TO DO >> Give back each line of the data exactly as it reads, minus the pictures.

DATA FOR THIS TASK >>
——————————
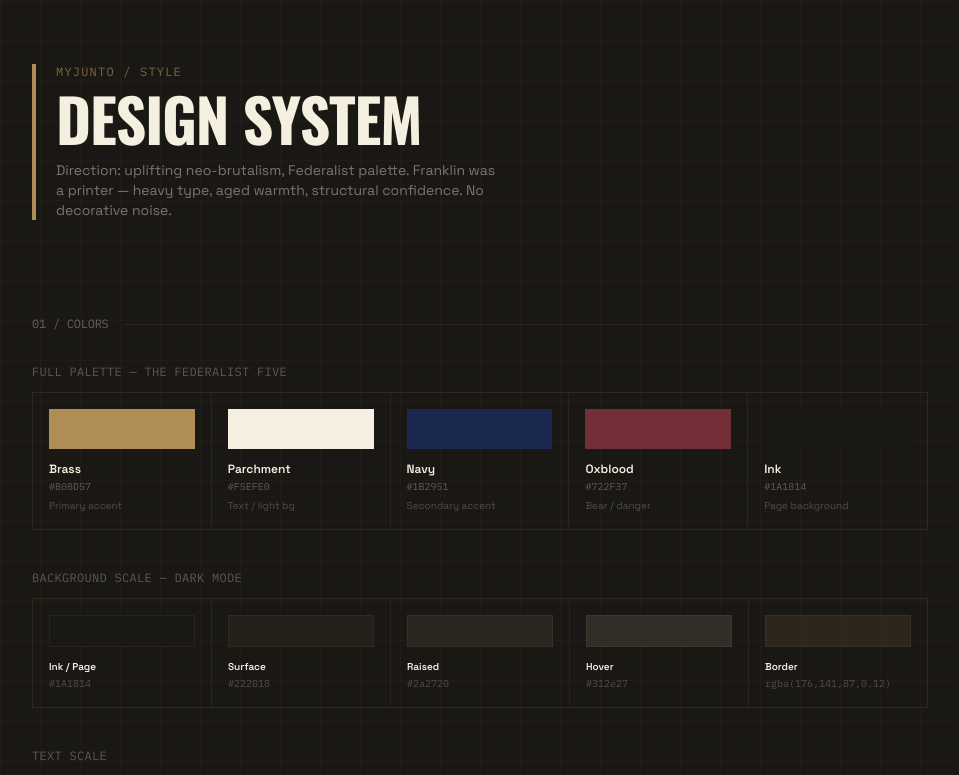
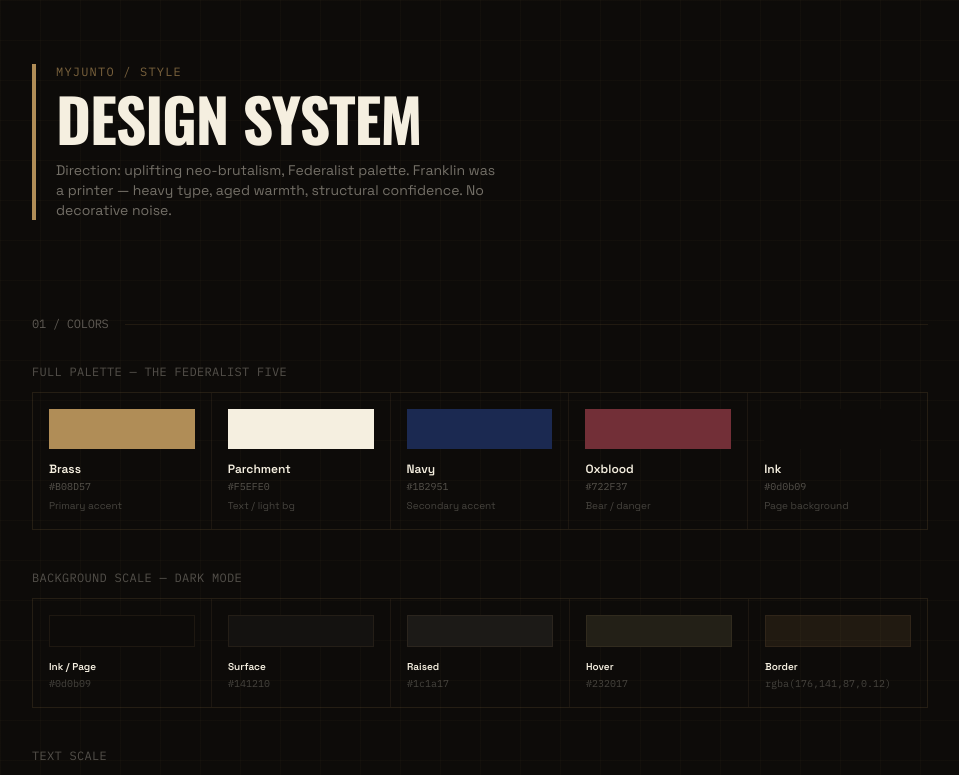
Before and after one commit to jon-tompkins/junto, a Next.js app: page /style in a window 1280 px wide. Shown: the top 775 px of the page, without its empty margins (160-1119 px from the left). Built offline with nearby package versions, Linux system fonts and the light colour scheme.

Commit message:
Darken background: ink #0d0b09, surface scale adjusted

```diff
--- a/src/app/style/page.tsx
+++ b/src/app/style/page.tsx
@@ -7,7 +7,7 @@ const BRASS = '#B08D57';
 const PARCHMENT = '#F5EFE0';
 const NAVY = '#1B2951';
 const OXBLOOD = '#722F37';
-const INK = '#1A1814';
+const INK = '#0d0b09';
 
 export default function StylePage() {
   return (
@@ -84,9 +84,9 @@ export default function StylePage() {
               <div className="flex overflow-hidden" style={{ border: '1px solid rgba(176,141,87,0.15)' }}>
                 {[
                   { label: 'Ink / Page', bg: INK },
-                  { label: 'Surface', bg: '#222018' },
-                  { label: 'Raised', bg: '#2a2720' },
-                  { label: 'Hover', bg: '#312e27' },
+                  { label: 'Surface', bg: '#141210' },
+                  { label: 'Raised', bg: '#1c1a17' },
+                  { label: 'Hover', bg: '#232017' },
                   { label: 'Border', bg: 'rgba(176,141,87,0.12)' },
                 ].map((c, i) => (
                   <div
@@ -409,7 +409,7 @@ export default function StylePage() {
                 />
                 <select
                   className="w-full px-4 py-2.5 text-sm outline-none"
-                  style={{ background: '#222018', border: '1px solid rgba(176,141,87,0.2)', color: `${PARCHMENT}80` }}
+                  style={{ background: '#141210', border: '1px solid rgba(176,141,87,0.2)', color: `${PARCHMENT}80` }}
                 >
                   <option>Daily</option>
                   <option>Twice daily</option>
```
——————————
EXERCISE SOLUTION >>
Before and after one commit to jon-tompkins/junto, a Next.js app: page /style in a window 1280 px wide. Shown: the top 775 px of the page, without its empty margins (160-1119 px from the left). Built offline with nearby package versions, Linux system fonts and the light colour scheme.

Commit message:
Darken background: ink #0d0b09, surface scale adjusted

```diff
--- a/src/app/style/page.tsx
+++ b/src/app/style/page.tsx
@@ -7,7 +7,7 @@ const BRASS = '#B08D57';
 const PARCHMENT = '#F5EFE0';
 const NAVY = '#1B2951';
 const OXBLOOD = '#722F37';
-const INK = '#1A1814';
+const INK = '#0d0b09';
 
 export default function StylePage() {
   return (
@@ -84,9 +84,9 @@ export default function StylePage() {
               <div className="flex overflow-hidden" style={{ border: '1px solid rgba(176,141,87,0.15)' }}>
                 {[
                   { label: 'Ink / Page', bg: INK },
-                  { label: 'Surface', bg: '#222018' },
-                  { label: 'Raised', bg: '#2a2720' },
-                  { label: 'Hover', bg: '#312e27' },
+                  { label: 'Surface', bg: '#141210' },
+                  { label: 'Raised', bg: '#1c1a17' },
+                  { label: 'Hover', bg: '#232017' },
                   { label: 'Border', bg: 'rgba(176,141,87,0.12)' },
                 ].map((c, i) => (
                   <div
@@ -409,7 +409,7 @@ export default function StylePage() {
                 />
                 <select
                   className="w-full px-4 py-2.5 text-sm outline-none"
-                  style={{ background: '#222018', border: '1px solid rgba(176,141,87,0.2)', color: `${PARCHMENT}80` }}
+                  style={{ background: '#141210', border: '1px solid rgba(176,141,87,0.2)', color: `${PARCHMENT}80` }}
                 >
                   <option>Daily</option>
                   <option>Twice daily</option>
```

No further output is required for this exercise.